Assignment » The entries that follow need to be returned without any alteration.

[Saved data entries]
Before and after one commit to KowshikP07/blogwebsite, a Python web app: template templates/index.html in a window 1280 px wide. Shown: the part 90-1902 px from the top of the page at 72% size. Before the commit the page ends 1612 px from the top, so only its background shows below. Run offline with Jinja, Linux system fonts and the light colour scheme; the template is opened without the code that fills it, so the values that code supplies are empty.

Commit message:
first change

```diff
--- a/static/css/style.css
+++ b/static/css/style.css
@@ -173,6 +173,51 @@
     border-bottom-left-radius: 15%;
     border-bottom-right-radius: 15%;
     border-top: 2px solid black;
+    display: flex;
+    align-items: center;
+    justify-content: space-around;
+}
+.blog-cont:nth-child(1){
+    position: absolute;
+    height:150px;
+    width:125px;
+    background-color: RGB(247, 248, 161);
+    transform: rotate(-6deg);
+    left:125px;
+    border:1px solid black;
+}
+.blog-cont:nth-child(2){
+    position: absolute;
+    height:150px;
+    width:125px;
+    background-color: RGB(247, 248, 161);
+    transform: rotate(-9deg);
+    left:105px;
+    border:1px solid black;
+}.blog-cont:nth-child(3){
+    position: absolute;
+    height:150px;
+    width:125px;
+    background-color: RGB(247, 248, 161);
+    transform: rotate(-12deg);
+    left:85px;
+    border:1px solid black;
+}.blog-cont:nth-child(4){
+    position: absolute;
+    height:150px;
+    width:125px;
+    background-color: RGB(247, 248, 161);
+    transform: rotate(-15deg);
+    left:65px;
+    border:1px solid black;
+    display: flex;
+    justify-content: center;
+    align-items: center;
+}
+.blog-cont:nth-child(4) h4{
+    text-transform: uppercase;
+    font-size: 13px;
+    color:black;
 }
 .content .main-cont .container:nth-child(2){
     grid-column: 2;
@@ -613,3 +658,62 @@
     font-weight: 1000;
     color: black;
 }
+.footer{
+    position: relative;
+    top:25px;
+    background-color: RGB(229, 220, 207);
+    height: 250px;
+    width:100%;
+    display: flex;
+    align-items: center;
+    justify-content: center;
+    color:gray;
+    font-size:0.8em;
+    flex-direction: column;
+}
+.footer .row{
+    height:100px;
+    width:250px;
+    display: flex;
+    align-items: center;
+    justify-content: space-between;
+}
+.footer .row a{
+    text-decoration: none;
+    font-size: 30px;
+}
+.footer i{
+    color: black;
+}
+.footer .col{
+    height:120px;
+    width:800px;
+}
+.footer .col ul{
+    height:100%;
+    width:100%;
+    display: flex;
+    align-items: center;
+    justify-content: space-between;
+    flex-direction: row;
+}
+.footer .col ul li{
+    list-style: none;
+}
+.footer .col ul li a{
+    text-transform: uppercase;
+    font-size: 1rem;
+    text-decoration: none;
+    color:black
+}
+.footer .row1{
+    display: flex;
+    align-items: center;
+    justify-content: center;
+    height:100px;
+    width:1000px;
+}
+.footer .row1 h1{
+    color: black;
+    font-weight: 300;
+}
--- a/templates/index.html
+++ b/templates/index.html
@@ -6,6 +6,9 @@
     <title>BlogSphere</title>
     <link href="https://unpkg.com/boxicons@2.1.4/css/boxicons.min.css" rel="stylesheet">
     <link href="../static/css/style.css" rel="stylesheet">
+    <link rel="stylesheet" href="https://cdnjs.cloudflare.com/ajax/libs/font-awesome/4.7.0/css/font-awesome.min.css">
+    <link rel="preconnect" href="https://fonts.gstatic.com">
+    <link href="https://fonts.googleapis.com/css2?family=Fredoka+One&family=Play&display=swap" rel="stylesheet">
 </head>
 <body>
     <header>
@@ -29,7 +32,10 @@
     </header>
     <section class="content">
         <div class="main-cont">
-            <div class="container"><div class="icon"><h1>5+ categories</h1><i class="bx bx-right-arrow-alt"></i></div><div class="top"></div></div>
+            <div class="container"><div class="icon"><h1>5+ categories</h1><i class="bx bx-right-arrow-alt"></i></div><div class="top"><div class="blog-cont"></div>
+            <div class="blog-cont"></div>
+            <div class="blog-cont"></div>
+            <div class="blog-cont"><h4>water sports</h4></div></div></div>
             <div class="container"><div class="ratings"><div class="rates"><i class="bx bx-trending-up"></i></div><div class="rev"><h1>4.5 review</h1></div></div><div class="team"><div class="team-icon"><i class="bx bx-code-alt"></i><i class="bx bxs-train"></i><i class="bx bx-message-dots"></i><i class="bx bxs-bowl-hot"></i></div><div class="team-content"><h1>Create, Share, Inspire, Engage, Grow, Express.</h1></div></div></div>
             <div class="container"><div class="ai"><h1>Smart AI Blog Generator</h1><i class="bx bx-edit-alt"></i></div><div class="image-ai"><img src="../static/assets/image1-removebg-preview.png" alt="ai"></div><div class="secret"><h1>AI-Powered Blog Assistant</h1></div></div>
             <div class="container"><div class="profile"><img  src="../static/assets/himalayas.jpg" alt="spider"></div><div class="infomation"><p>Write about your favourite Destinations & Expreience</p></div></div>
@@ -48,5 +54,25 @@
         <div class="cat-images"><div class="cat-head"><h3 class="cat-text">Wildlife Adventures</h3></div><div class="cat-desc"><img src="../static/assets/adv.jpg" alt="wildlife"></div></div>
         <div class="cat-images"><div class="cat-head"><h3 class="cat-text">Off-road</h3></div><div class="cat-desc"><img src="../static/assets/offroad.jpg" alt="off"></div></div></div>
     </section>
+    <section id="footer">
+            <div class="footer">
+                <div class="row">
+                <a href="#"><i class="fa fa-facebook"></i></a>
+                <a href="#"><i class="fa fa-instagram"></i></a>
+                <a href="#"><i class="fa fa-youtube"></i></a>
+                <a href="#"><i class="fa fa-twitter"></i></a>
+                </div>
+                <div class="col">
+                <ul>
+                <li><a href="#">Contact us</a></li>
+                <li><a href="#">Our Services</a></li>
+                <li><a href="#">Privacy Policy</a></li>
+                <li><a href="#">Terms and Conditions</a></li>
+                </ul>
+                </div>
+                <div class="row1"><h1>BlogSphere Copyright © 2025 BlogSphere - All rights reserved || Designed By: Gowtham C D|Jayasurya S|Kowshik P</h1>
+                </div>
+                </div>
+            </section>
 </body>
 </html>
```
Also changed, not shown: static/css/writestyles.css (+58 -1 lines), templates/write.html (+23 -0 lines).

Response below »
Before and after one commit to KowshikP07/blogwebsite, a Python web app: template templates/index.html in a window 1280 px wide. Shown: the part 90-1902 px from the top of the page at 72% size. Before the commit the page ends 1612 px from the top, so only its background shows below. Run offline with Jinja, Linux system fonts and the light colour scheme; the template is opened without the code that fills it, so the values that code supplies are empty.

Commit message:
first change

```diff
--- a/static/css/style.css
+++ b/static/css/style.css
@@ -173,6 +173,51 @@
     border-bottom-left-radius: 15%;
     border-bottom-right-radius: 15%;
     border-top: 2px solid black;
+    display: flex;
+    align-items: center;
+    justify-content: space-around;
+}
+.blog-cont:nth-child(1){
+    position: absolute;
+    height:150px;
+    width:125px;
+    background-color: RGB(247, 248, 161);
+    transform: rotate(-6deg);
+    left:125px;
+    border:1px solid black;
+}
+.blog-cont:nth-child(2){
+    position: absolute;
+    height:150px;
+    width:125px;
+    background-color: RGB(247, 248, 161);
+    transform: rotate(-9deg);
+    left:105px;
+    border:1px solid black;
+}.blog-cont:nth-child(3){
+    position: absolute;
+    height:150px;
+    width:125px;
+    background-color: RGB(247, 248, 161);
+    transform: rotate(-12deg);
+    left:85px;
+    border:1px solid black;
+}.blog-cont:nth-child(4){
+    position: absolute;
+    height:150px;
+    width:125px;
+    background-color: RGB(247, 248, 161);
+    transform: rotate(-15deg);
+    left:65px;
+    border:1px solid black;
+    display: flex;
+    justify-content: center;
+    align-items: center;
+}
+.blog-cont:nth-child(4) h4{
+    text-transform: uppercase;
+    font-size: 13px;
+    color:black;
 }
 .content .main-cont .container:nth-child(2){
     grid-column: 2;
@@ -613,3 +658,62 @@
     font-weight: 1000;
     color: black;
 }
+.footer{
+    position: relative;
+    top:25px;
+    background-color: RGB(229, 220, 207);
+    height: 250px;
+    width:100%;
+    display: flex;
+    align-items: center;
+    justify-content: center;
+    color:gray;
+    font-size:0.8em;
+    flex-direction: column;
+}
+.footer .row{
+    height:100px;
+    width:250px;
+    display: flex;
+    align-items: center;
+    justify-content: space-between;
+}
+.footer .row a{
+    text-decoration: none;
+    font-size: 30px;
+}
+.footer i{
+    color: black;
+}
+.footer .col{
+    height:120px;
+    width:800px;
+}
+.footer .col ul{
+    height:100%;
+    width:100%;
+    display: flex;
+    align-items: center;
+    justify-content: space-between;
+    flex-direction: row;
+}
+.footer .col ul li{
+    list-style: none;
+}
+.footer .col ul li a{
+    text-transform: uppercase;
+    font-size: 1rem;
+    text-decoration: none;
+    color:black
+}
+.footer .row1{
+    display: flex;
+    align-items: center;
+    justify-content: center;
+    height:100px;
+    width:1000px;
+}
+.footer .row1 h1{
+    color: black;
+    font-weight: 300;
+}
--- a/templates/index.html
+++ b/templates/index.html
@@ -6,6 +6,9 @@
     <title>BlogSphere</title>
     <link href="https://unpkg.com/boxicons@2.1.4/css/boxicons.min.css" rel="stylesheet">
     <link href="../static/css/style.css" rel="stylesheet">
+    <link rel="stylesheet" href="https://cdnjs.cloudflare.com/ajax/libs/font-awesome/4.7.0/css/font-awesome.min.css">
+    <link rel="preconnect" href="https://fonts.gstatic.com">
+    <link href="https://fonts.googleapis.com/css2?family=Fredoka+One&family=Play&display=swap" rel="stylesheet">
 </head>
 <body>
     <header>
@@ -29,7 +32,10 @@
     </header>
     <section class="content">
         <div class="main-cont">
-            <div class="container"><div class="icon"><h1>5+ categories</h1><i class="bx bx-right-arrow-alt"></i></div><div class="top"></div></div>
+            <div class="container"><div class="icon"><h1>5+ categories</h1><i class="bx bx-right-arrow-alt"></i></div><div class="top"><div class="blog-cont"></div>
+            <div class="blog-cont"></div>
+            <div class="blog-cont"></div>
+            <div class="blog-cont"><h4>water sports</h4></div></div></div>
             <div class="container"><div class="ratings"><div class="rates"><i class="bx bx-trending-up"></i></div><div class="rev"><h1>4.5 review</h1></div></div><div class="team"><div class="team-icon"><i class="bx bx-code-alt"></i><i class="bx bxs-train"></i><i class="bx bx-message-dots"></i><i class="bx bxs-bowl-hot"></i></div><div class="team-content"><h1>Create, Share, Inspire, Engage, Grow, Express.</h1></div></div></div>
             <div class="container"><div class="ai"><h1>Smart AI Blog Generator</h1><i class="bx bx-edit-alt"></i></div><div class="image-ai"><img src="../static/assets/image1-removebg-preview.png" alt="ai"></div><div class="secret"><h1>AI-Powered Blog Assistant</h1></div></div>
             <div class="container"><div class="profile"><img  src="../static/assets/himalayas.jpg" alt="spider"></div><div class="infomation"><p>Write about your favourite Destinations & Expreience</p></div></div>
@@ -48,5 +54,25 @@
         <div class="cat-images"><div class="cat-head"><h3 class="cat-text">Wildlife Adventures</h3></div><div class="cat-desc"><img src="../static/assets/adv.jpg" alt="wildlife"></div></div>
         <div class="cat-images"><div class="cat-head"><h3 class="cat-text">Off-road</h3></div><div class="cat-desc"><img src="../static/assets/offroad.jpg" alt="off"></div></div></div>
     </section>
+    <section id="footer">
+            <div class="footer">
+                <div class="row">
+                <a href="#"><i class="fa fa-facebook"></i></a>
+                <a href="#"><i class="fa fa-instagram"></i></a>
+                <a href="#"><i class="fa fa-youtube"></i></a>
+                <a href="#"><i class="fa fa-twitter"></i></a>
+                </div>
+                <div class="col">
+                <ul>
+                <li><a href="#">Contact us</a></li>
+                <li><a href="#">Our Services</a></li>
+                <li><a href="#">Privacy Policy</a></li>
+                <li><a href="#">Terms and Conditions</a></li>
+                </ul>
+                </div>
+                <div class="row1"><h1>BlogSphere Copyright © 2025 BlogSphere - All rights reserved || Designed By: Gowtham C D|Jayasurya S|Kowshik P</h1>
+                </div>
+                </div>
+            </section>
 </body>
 </html>
```
Also changed, not shown: static/css/writestyles.css (+58 -1 lines), templates/write.html (+23 -0 lines).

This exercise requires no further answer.